Peter Schmeichel is one of the best goalkeepers to have ever graced football; a model of consistency, a mountain of a man and comfortably the most successful goalkeeper of the modern era. He is well known for his performances for Manchester United, especially in the 1999 Champions League Final. He is also well remembered for his contribution to the national team of Denmark, helping them win the 1992 European Championship, a feat nobody saw coming and a tale which will forever be inplanted on footballing history. Known for his dominant physique and style, he would bark instructions to those around him, especially to teammates playing below their best.

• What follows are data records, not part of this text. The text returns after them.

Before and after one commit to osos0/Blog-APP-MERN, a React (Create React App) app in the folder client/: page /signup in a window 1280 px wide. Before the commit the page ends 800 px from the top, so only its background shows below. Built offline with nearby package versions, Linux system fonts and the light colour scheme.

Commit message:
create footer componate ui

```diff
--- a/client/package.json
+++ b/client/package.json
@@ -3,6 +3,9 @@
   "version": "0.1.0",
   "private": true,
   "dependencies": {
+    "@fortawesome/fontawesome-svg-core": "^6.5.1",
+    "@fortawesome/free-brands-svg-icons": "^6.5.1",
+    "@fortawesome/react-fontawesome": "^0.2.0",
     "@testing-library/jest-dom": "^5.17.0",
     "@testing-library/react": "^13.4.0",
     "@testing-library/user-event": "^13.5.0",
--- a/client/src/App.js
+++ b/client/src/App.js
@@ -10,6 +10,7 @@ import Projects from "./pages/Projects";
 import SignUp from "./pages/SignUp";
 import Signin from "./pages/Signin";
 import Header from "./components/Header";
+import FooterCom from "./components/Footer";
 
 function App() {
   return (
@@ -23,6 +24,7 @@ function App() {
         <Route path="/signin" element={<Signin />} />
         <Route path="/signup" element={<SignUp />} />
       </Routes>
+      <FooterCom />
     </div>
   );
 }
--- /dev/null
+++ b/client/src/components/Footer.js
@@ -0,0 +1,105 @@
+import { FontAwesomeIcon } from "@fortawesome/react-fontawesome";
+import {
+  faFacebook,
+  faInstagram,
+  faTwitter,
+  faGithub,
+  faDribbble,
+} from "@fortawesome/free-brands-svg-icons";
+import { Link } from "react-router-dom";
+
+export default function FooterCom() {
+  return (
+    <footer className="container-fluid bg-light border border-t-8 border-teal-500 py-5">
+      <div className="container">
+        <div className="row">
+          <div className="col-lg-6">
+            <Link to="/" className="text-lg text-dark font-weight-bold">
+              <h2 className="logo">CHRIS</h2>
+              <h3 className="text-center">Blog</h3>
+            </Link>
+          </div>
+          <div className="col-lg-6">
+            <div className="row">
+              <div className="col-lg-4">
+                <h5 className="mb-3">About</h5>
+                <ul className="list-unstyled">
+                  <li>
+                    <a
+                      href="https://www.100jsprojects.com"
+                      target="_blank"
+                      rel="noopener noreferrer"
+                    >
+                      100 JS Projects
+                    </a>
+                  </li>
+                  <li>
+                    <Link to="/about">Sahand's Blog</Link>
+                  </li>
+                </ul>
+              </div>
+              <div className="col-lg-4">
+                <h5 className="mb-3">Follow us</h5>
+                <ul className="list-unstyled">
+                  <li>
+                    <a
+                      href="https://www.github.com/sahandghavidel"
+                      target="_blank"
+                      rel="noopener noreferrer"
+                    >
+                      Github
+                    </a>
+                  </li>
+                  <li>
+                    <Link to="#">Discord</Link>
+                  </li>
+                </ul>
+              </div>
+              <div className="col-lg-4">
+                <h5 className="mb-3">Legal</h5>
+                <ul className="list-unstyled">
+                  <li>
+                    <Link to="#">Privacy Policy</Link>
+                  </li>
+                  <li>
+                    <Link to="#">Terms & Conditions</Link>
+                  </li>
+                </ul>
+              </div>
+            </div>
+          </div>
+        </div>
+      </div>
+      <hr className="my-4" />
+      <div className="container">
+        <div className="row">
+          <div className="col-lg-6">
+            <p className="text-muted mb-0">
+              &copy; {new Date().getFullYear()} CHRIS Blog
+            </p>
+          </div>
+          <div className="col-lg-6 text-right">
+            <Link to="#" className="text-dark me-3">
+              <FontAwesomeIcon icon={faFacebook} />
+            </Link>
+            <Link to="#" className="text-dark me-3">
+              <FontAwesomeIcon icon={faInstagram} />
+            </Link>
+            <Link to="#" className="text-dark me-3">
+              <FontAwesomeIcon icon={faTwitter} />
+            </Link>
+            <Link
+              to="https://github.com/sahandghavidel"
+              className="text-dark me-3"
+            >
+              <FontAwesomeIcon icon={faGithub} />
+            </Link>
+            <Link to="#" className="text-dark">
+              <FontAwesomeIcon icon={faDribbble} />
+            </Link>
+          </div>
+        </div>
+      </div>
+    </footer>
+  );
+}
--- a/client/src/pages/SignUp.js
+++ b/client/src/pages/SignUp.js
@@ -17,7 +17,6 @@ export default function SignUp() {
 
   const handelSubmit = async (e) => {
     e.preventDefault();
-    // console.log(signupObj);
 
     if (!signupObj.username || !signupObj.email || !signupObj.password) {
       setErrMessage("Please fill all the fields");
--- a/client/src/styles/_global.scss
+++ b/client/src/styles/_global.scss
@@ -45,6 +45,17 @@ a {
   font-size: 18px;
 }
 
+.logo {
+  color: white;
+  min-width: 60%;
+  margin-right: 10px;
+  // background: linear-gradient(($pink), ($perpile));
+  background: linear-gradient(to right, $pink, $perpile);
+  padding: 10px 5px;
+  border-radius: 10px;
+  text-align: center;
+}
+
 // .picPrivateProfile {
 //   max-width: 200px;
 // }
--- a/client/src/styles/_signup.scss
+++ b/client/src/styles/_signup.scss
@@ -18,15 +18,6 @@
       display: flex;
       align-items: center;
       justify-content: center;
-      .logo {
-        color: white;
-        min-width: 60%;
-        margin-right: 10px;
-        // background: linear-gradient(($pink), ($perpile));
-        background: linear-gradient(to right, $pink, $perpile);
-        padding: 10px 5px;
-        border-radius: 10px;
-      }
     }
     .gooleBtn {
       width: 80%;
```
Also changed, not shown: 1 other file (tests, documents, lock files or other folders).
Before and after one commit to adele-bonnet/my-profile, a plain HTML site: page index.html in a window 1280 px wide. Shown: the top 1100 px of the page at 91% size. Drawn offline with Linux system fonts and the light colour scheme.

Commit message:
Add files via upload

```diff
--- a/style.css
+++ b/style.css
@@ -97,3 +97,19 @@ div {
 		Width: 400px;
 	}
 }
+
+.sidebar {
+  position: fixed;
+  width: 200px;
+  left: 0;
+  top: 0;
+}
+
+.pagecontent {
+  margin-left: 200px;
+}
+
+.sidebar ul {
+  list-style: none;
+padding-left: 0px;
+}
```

Manchester United fans always feel confident with Schmeichel in goal. Schmeichel really was the complete goalkeeper, giant, yet agility like a stray cat. His kicks were like rockets, his throws could easily reach the half way line; And he was a player which could walk into most dominant European sides. He was sharp, and cut an impressive, imposing figure.
Being voted at ‘World’s Best Goalkeeper’ in 1992 and 1993 would have been no doubt one of the greatest accolades any keeper could receive but in an illustrious career spanning 21 years, this Danish keeper also made 129 International appearances for Denmark and also notching up an incredible 648 Senior career appearances too. It all started in 1981 when a young Schmeichel spent the first three years at Gladsaxe-Hero in the Danish league. A move in 1984 to Hvidovre and again to Brondby in 1987 meant that after 243 appearances in the Danish leagues and his performances for the National side, this ‘Great Dane’ landed in the premiership with Manchester United in a deal worth a valuable £500,000.
It was at United where he made his name for sure on the World stage. His sheer athleticism and bravery saw him pull off the most remarkable saves, making him a pivotal figure as United began to dominate English football.
His save against Rapid Vienna in the Champions League in 1996 was typical of his heroics – earning comparisons with Gordon Banks’ legendary stop to deny Pele at the World Cup in 1970. But it wasn’t only his shot-stopping that made Schmeichel so effective. His distribution of the ball, with his mammoth throws were key to so many break-away goals when finding the runs of Ryan Giggs, Andrei Kanchelskis or David Beckham. Then there was his tendency to offer his services up front in times of need; The Dane famously scoring in a Uefa Cup tie against Rotor Volgograd in 1995. Schmeichel’s stature was immense as United won two league and FA Cup doubles, as well as the Treble in 1999.
By now 35 years old, the gruelling English seasons had taken their toll and Schmeichel decided to make a change, signing with Portuguese club Sporting CP. He went on to win the Portuguese Premier league with them, but did not stay for long, moving again in 2001. Instead, he remarkably returned to England where he signed for Aston Villa. That season, he befittingly became the first goalkeeper to score a goal in the Premiership, against Everton. His brief sojourn in Portugal over, Schmeichel remarkably returned to England with Aston Villa. However, the shock was still to come as, after one season in the Midlands, he signed with United’s historic rivals, Manchester City. During what would prove his final season, he managed to keep a clean sheet in the Manchester derby and contributed to a famous victory for City. Despite such moments, Schmeichel finally called time on his career at the end of that 2002-2003 season.
They say there is only one position in a Manchester United Dream Team which is automatic, and that position is for Peter Schmeichel.
Along with the likes of Lev Yashin, Gordon Banks, Dino Zoff; Peter Schmeichel can truly be held in high regard as one of the best Goalkeepers to have ever lived. A terrific footballer on and off the pitch, he is held within the highest epitome in Danish footballing history, and is a legend for Manchester United. There is no doubt that he has left his mark on football.